---------- Records for this task ----------

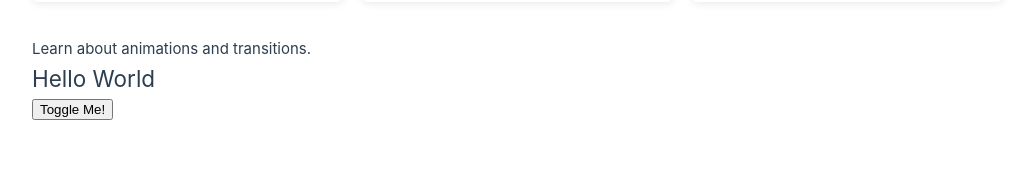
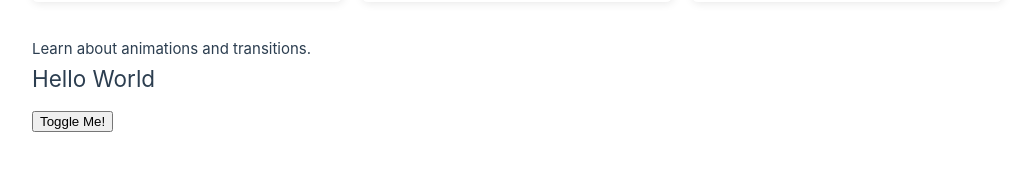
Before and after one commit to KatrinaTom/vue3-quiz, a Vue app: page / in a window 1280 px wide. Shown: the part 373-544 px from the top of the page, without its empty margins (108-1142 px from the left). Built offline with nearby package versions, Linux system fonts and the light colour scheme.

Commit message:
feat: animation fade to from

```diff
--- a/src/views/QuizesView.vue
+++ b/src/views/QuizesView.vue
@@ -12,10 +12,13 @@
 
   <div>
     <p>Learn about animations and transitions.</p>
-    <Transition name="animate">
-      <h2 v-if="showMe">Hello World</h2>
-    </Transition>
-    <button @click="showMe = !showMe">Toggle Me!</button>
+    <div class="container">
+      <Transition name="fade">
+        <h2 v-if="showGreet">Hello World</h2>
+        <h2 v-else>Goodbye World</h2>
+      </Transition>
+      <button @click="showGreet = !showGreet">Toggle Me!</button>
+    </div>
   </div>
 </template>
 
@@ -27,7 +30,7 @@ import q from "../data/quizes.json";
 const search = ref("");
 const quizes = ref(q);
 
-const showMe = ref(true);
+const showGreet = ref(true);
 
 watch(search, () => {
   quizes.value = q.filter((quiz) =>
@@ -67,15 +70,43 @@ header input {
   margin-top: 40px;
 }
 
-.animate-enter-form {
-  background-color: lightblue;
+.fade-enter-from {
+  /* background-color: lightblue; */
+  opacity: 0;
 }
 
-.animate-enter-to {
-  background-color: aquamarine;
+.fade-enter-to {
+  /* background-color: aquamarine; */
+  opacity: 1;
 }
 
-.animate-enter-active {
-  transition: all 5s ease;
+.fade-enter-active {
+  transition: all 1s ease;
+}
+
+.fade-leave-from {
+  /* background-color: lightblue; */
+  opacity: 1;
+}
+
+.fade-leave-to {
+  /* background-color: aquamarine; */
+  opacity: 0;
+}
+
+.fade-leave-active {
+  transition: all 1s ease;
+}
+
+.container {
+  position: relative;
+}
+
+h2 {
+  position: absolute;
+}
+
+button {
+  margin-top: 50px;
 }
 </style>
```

----------

= Action item =
Count up the lines in the entries above where the word "from" appears, and give the figure with nothing added.

= Task answer =
5